When I was in rabbinical school, one of my teachers told us a story about how he learned how to study Talmud. My teacher and his classmates were instructed to spend the week studying a small section of Talmud. When the week was up, they returned to class to explain what they had learned.
My teacher began to speak and said maybe a sentence or two when he was cut off by his very stern teacher, rebuking them by exclaiming, “You’re not smelling the sugya (passage) right.”
He kicked them and told them not to come back until they smelled the sugya correctly.
This story always amused me, and I have been thinking about it this week as we prepare to read this week’s Torah portion.
Much is made in the text of the spies and their roles in the Jews’ relationship to God. In temple times, priests would help other Jews offer their sacrifices, and the smell of the sacrifices would rise up to the heavens and this smell would be pleasing to God, according to Leviticus 1:9.
The Sfas Emes taught that it was one of the priests’ essential functions – to help offer up the pleasing odors of our essence – and that by doing so, they brought other Jews closer to God. When you know how someone else smells, when you know someone that well, that is when you can have a real impact on their lives.
Think about the people in your life who you have hugged tightly – the smell of your loved ones’ hair, their skin, their perfume, their aftershave, etc. When you are intimate enough with someone to smell them, the relationship is more intimate and what you can offer each other becomes greater. The same is true for us and God. When God can smell us, when we are hugged tight to Hashem, we can begin to be enlivened by the divine blessings.
This idea is ultimately what I believe my teacher’s teacher was trying to convey. When you finally get close enough to the text to smell it, its meanings and blessings will become more meaningful to you. The spies in this week’s passage didn’t smell the odor of God. They did just the opposite and didn’t want to enter the promised land. Joshua and Caleb disagreed. They smelled the fragrance and led the people over the river Jordan to the promised land.
In the last few months, we have been detached from each other; most of us living alone in our homes. How do we give each other our deepest blessings when we can’t get close to each other, when we can’t smell each other?
The priestly blessing, which we receive in the synagogue, is often referred to as the lifting of the hands. The Sfas Emes elsewhere explains that the job of the rabbis is to raise their hands up and pull the divine flow down from the heavens. He said that before the error of the golden calf, we used to stand tall. And from that moment on, every time we err, our spiritual posture becomes more bent.
Yet through our desire to reattach ourselves to the source of all, we can slowly straighten up again. It is the hopeful message of the priests and their hands. While we may be low and feel like we have fallen, we know that we have the ability to get up again.

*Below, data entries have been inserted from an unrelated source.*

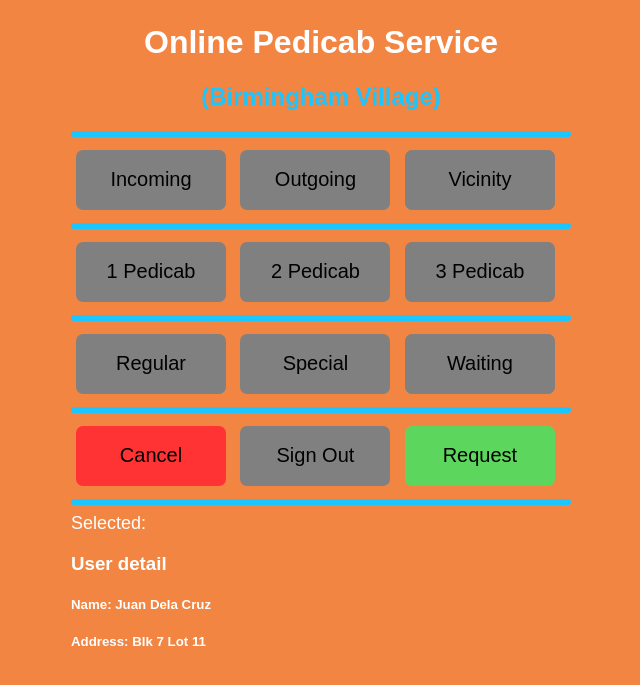
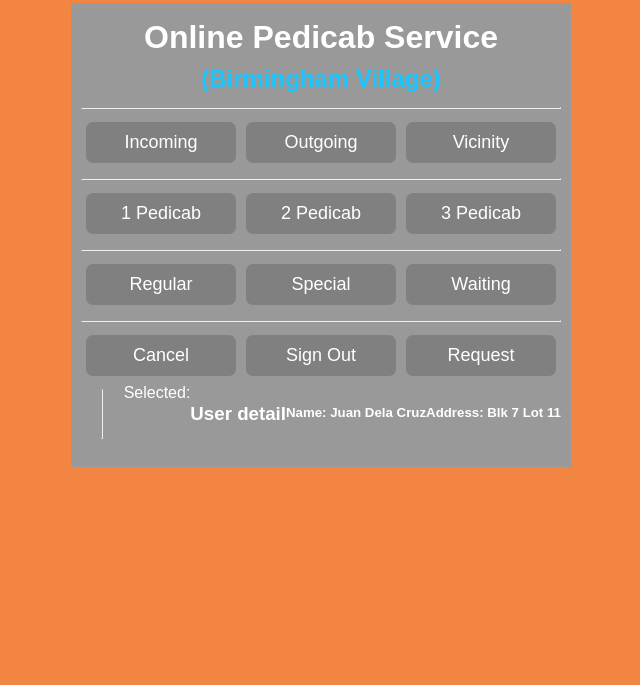
Before and after one commit to ismaelhitmany3n/Padyak, a PHP site: page / in a window 1280 px wide. Shown: the top 685 px of the page, without its empty margins (319-959 px from the left). Run offline with PHP 8.4, Linux system fonts and the light colour scheme.

Commit message:
Update style.css

```diff
--- a/style.css
+++ b/style.css
@@ -1,119 +1,97 @@
-/* Define the font size of the document to be 16 pixels */
-html {
+body{
+  background-color: #f28542;
+  color: white;
+  font-family:sans-serif;
   font-size: 16px;
+  line-height: 1.5;
 }
 
-/* Use a media query to adjust styles for screens 600 pixels wide or less */
-@media (max-width: 600px) {
-  body {
-    font-size: 14px;
+.container{
+  max-width: 100%;
+  margin: 0 auto;
+  padding: 10px;
+  background-color: #999;
+}
+
+.head{
+  text-align: center;
+  margin-bottom: 10px;
+}
+
+.head h1{
+  font-size: 32px;
+  margin: 0;
+  padding: 0;
+}
+
+.head h2{
+  font-size: 24px;
+  margin: 0;
+  padding: 0;
+  color: #1ac6ff;
+}
+
+.button-group{
+  display: flex;
+  flex-wrap: wrap;
+  justify-content: space-between;
+  margin-bottom: 10px;
+}
+
+.button-group button{
+  background-color: #808080;
+  color: white;
+  border: none;
+  border-radius: 7px;
+  padding: 10px;
+  margin: 5px;
+  cursor: pointer;
+  width: calc(33.33% - 10px);
+  text-align: center;
+  font-size: 18px;
+}
+
+.button-group button.active{
+  background-color: #ff751a;
+}
+
+.cancel{
+  background-color: #ff3333;
+}
+
+.cancel:hover{
+  background-color: red;
+}
+
+.request{
+  background-color: #5cd65c;
+}
+
+.request:hover{
+  background-color: green;
+}
+
+.selected-label{
+  font-size: 18px;
+  margin-bottom: 10px;
+}
+
+.user-details{
+  font-size: 16px;
+  margin-bottom: 10px;
+}
+@media screen and (max-width: 768px){
+  .button-group button{
+    width: calc(50% - 10px);
   }
-  .button-group button {
-    width: 100%;
-    margin: 5px 0;
+}
+
+@media screen and (max-width: 480px){
+  .button-group{
+    flex-direction: column;
   }
-  .container {
+
+  .button-group button{
     width: 100%;
   }
 }
-
-/* Use a media query to adjust styles for screens 900 pixels wide or less */
-@media (max-width: 900px) {
-  .button-group button {
-    width: 30%;
-    margin: 5px;
-  }
-}
-
-@media (max-width: 1080px) {
-  body {
-    /*font-size: 14px;*/
-  }
-  .button-group button {
-    width: 80%;
-    margin: 5px 0;
-  }
-  .container {
-    width: 100%;
-  }
-}
-
-/* Use a media query to adjust styles for screens 1200 pixels wide or less */
-@media (max-width: 1200px) {
-  .container {
-    width: 80%;
-    margin: 0 auto;
-  }
-}
-
-/* Use a media query to adjust styles for screens 1400 pixels wide or less */
-@media (max-width: 1400px) {
-  .button-group button {
-    font-size: 18px;
-  }
-}
-
-body {
-  background-color: #f28542;
-  color: white;
-  font-family: sans-serif;
-}
-
-.button-group button.active {
-  background-color: #ff751a;
-  color: #fff;
-  border-radius: 7px;
-}
-
-.button-group button {
-  background-color: #808080;
-  border: none;
-  border-radius: 7px;
-  padding: 1px;
-  margin: 5px 5px;
-  cursor: pointer;
-  width: 150px;
-  height: 60px;
-  display: inline-block;
-  float: center;
-  text-align: center;
-  font-size: 20px;
-}
-
-.button-group button:hover {
-  background-color: #262626;
-  color: white;
-  border-radius: 7px;
-}
-
-label {
-  font-size: 18px;
-}
-
-h1 {
-  text-align: center;
-}
-
-h2 {
-  text-align: center;
-  color: #1ac6ff;
-}
-
-hr {
-  border: 3px solid #1ac6ff;
-  border-radius: 4px;
-}
-
-#cancel {
-  background-color: #ff3333;
-}
-
-#cancel:hover {
-  background-color: red;
-}
-
-#request {
-  background-color: #5cd65c;
-}
-
-#request:hover
```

And that day when we will return to each other, hug each other, smell each other and learn from each other, that will be a holy day indeed. A day full of life. I cannot wait until our country is whole again. June 14 was flag day. We are all Americans. The word community is two words, “common unity.” America should be united with all states receiving God’s blessing.
Congregation B’nai Chaim is located at 29500 Via Princesa in Murrieta. For more information, visit https://www.bnaichaim.com or find them on Facebook.